The Psycho Clan's The Experiement aims to shame you into the holiday spirit.

Have you recently experienced an existential meltdown in an elevator to the tune of Wham's "Last Christmas?"

Does the mere concept of passing another improperly-lit plastic menorah in a lonely lobby make you nauseous?

Perhaps most important: does the idea of wearing a makeshift Santa costume in front of an audience while a high-school-aged "elf" tries to seduce you -- while your significant other is trapped in a box filled with packing peanuts -- not make you nauseous?

If you answered yes to any of these questions, consider seeking out Timothy Haskell and the Psycho Clan's Nightmare (Before Christmas): The Experiment, currently running until December 23 at the Clemente Soto Velez Cultural Center on the Lower East Side. A combination of performance art and situational audience manipulation, the Nightmare is designed to do one thing: force audiences into the holiday spirit through the backdoor of terror and shame.

"Christmas is supposed to be a joyful time," co-director Timothy Haskell explains. "For too many, it just isn't. If you don't always feel joy during the holidays, a good scare will trigger those senses. The endorphins that are released during moments of joy and pleasure are the same ones coursing through your nervous system during times of great fright.

So let fear ignite your holiday spirit!"

Plenty of productions lure blasé audiences in with the promise of scares and weirdness. Nightmare puts in extreme — extreme — effort to deliver on its promise. The theatrical production/structured-torture begins outside the theater, in CVC's lobby bar. (We recommend the spiked cider. It's delicious, and you will most likely need it. Order four.) After improv-interrogating audience members about their sex life and potential allergies to rubber, three "scientists" escort participants into the theater for ten "experiments." Audiences members are told that these experiments test and explore their different fears, including humiliation, dread, and the fear of pain.

While rubber prosthetic hands account for more than half of Nightmare's gimmicks, thrill-seekers be warned: this show is not a tepid haunted house, or peep-show for voyeurs. Audience participation is near-mandatory—as in if you show up, you will be forced to participate. And participation may involve the removal of your clothes for a public shaming/weigh-in, interaction with a subway rat, and/or smelling a stranger's shoes, then naming the odor best associated with said shoes in front of a live audience.

New York is blanketed with heartfelt holiday shows that charm, warm and cheer.
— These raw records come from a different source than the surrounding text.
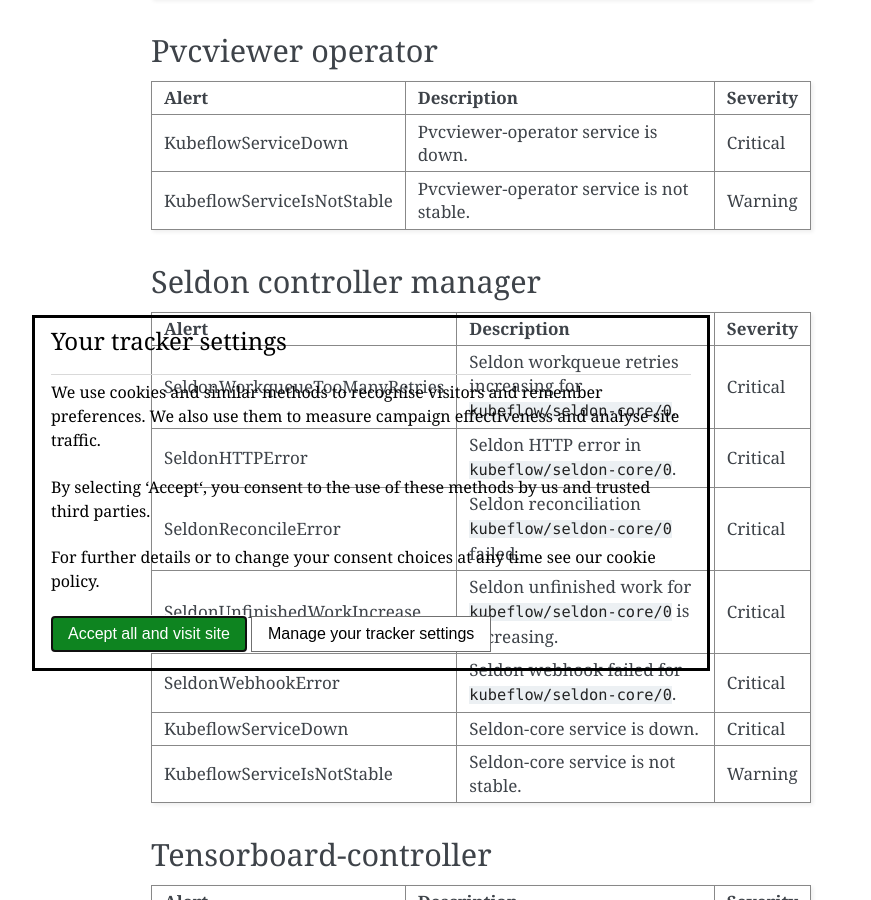
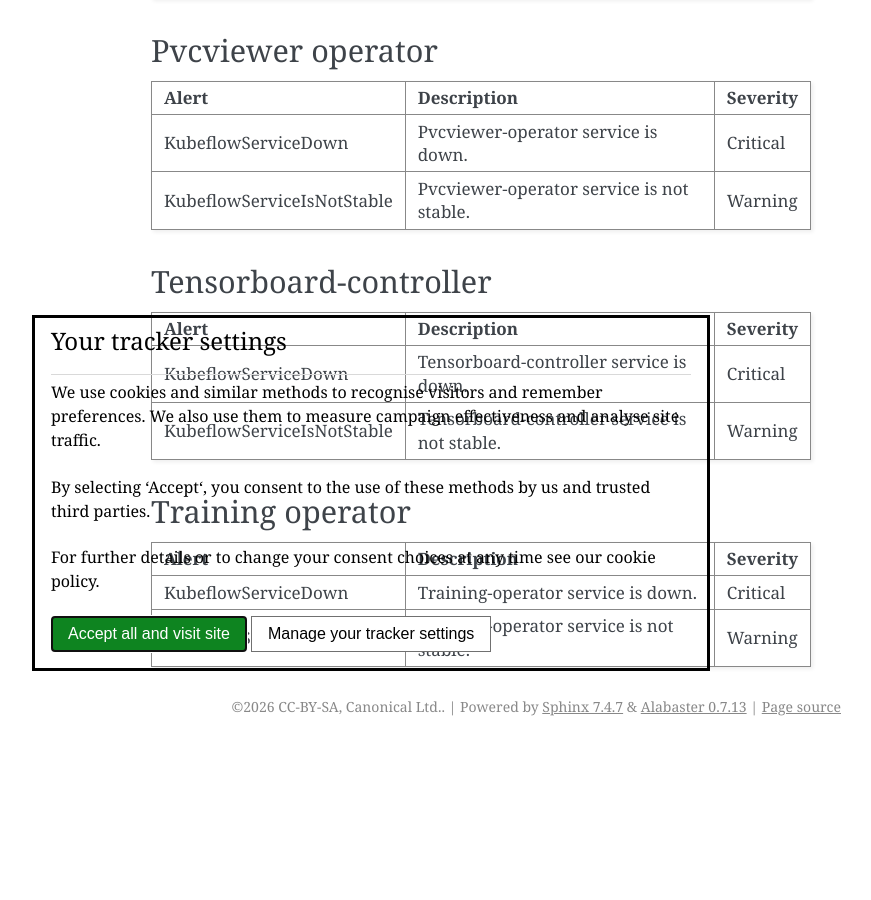
Before and after one commit to canonical/charmed-kubeflow-documentation, a Sphinx documentation site: the page built from docs/reference/monitoring/prometheus-alerts.rst, in a window 1280 px wide and 900 px high, scrolled down 4644 px. Shown: the whole window, without its empty margins (269-1140 px from the left). Built offline with Sphinx 7.4.7, drawn with Linux system fonts in a browser that asks for light colours; after the commit the page ends 5390 px from its top, so only the background shows below that; some of the changed text lies outside the part shown.

Commit message:
docs: remove deprecated Seldon Core mentions
Seldon Core is no longer part of Charmed Kubeflow (removed from the
bundle in 1.9). Remove its metrics, logs, alerts, and dashboard
reference sections and the MLOps tools entry, including the broken
docs.seldon.io links that were failing the link check. Keep the
historical 1.9 release note and the version-pinned examples.

```diff
--- a/docs/.custom_wordlist.txt
+++ b/docs/.custom_wordlist.txt
@@ -199,12 +199,7 @@
 API
 otel
 runtime
-SeldonWebhookError
-SeldonUnfinishedWorkIncrease
-SeldonReconcileError
-SeldonHTTPError
 workqueue
-SeldonWorkqueueTooManyRetries
 MLFlowRequestDurationTooLong
 ProfilesDown
 KfamDown
--- a/docs/explanation/mlops-tools.rst
+++ b/docs/explanation/mlops-tools.rst
@@ -33,9 +33,3 @@
 ------
 
 `MLflow`_ is an experiment and model repository that enables model tracking including metadata, training results and model comparison.
-
-Seldon Core
------------
-
-`Seldon Core <https://docs.seldon.io/projects/seldon-core/en/latest/>`_ is a platform to deploy ML models on Kubernetes at scale as microservices.
-It supports REST and gRPC protocols, manual and auto-scaling.
--- a/docs/reference/monitoring/prometheus-alerts.rst
+++ b/docs/reference/monitoring/prometheus-alerts.rst
@@ -233,28 +233,6 @@
 | KubeflowServiceIsNotStable  | Pvcviewer-operator service is not stable.            | Warning   |
 +-----------------------------+------------------------------------------------------+-----------+
 
-----------------------------
-Seldon controller manager
-----------------------------
-
-+-------------------------------+------------------------------------------------------------------------+-----------+
-| Alert                         | Description                                                            | Severity  |
-+===============================+========================================================================+===========+
-| SeldonWorkqueueTooManyRetries | Seldon workqueue retries increasing for ``kubeflow/seldon-core/0``.    | Critical  |
-+-------------------------------+------------------------------------------------------------------------+-----------+
-| SeldonHTTPError               | Seldon HTTP error in ``kubeflow/seldon-core/0``.                       | Critical  |
-+-------------------------------+------------------------------------------------------------------------+-----------+
-| SeldonReconcileError          | Seldon reconciliation ``kubeflow/seldon-core/0`` failed.               | Critical  |
-+-------------------------------+------------------------------------------------------------------------+-----------+
-| SeldonUnfinishedWorkIncrease  | Seldon unfinished work for ``kubeflow/seldon-core/0`` is increasing.   | Critical  |
-+-------------------------------+------------------------------------------------------------------------+-----------+
-| SeldonWebhookError            | Seldon webhook failed for ``kubeflow/seldon-core/0``.                  | Critical  |
-+-------------------------------+------------------------------------------------------------------------+-----------+
-| KubeflowServiceDown           | Seldon-core service is down.                                           | Critical  |
-+-------------------------------+------------------------------------------------------------------------+-----------+
-| KubeflowServiceIsNotStable    | Seldon-core service is not stable.                                     | Warning   |
-+-------------------------------+------------------------------------------------------------------------+-----------+
-
 ------------------------
 Tensorboard-controller
 ------------------------
```
Also changed, not shown: docs/reference/monitoring/grafana-dashboards.rst (+0 -14 lines), docs/reference/monitoring/loki-logs.rst (+0 -10 lines), docs/reference/monitoring/prometheus-metrics.rst (+0 -12 lines).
Nightmare (Before Christmas): The Experiment aims to alienate, chill and humiliate.

And who's to say a little humiliation won't be helpful this time of year? The Psycho Clan might want to think of rebranding their show: Nightmare: an $18 prep course for your family Chistmas party.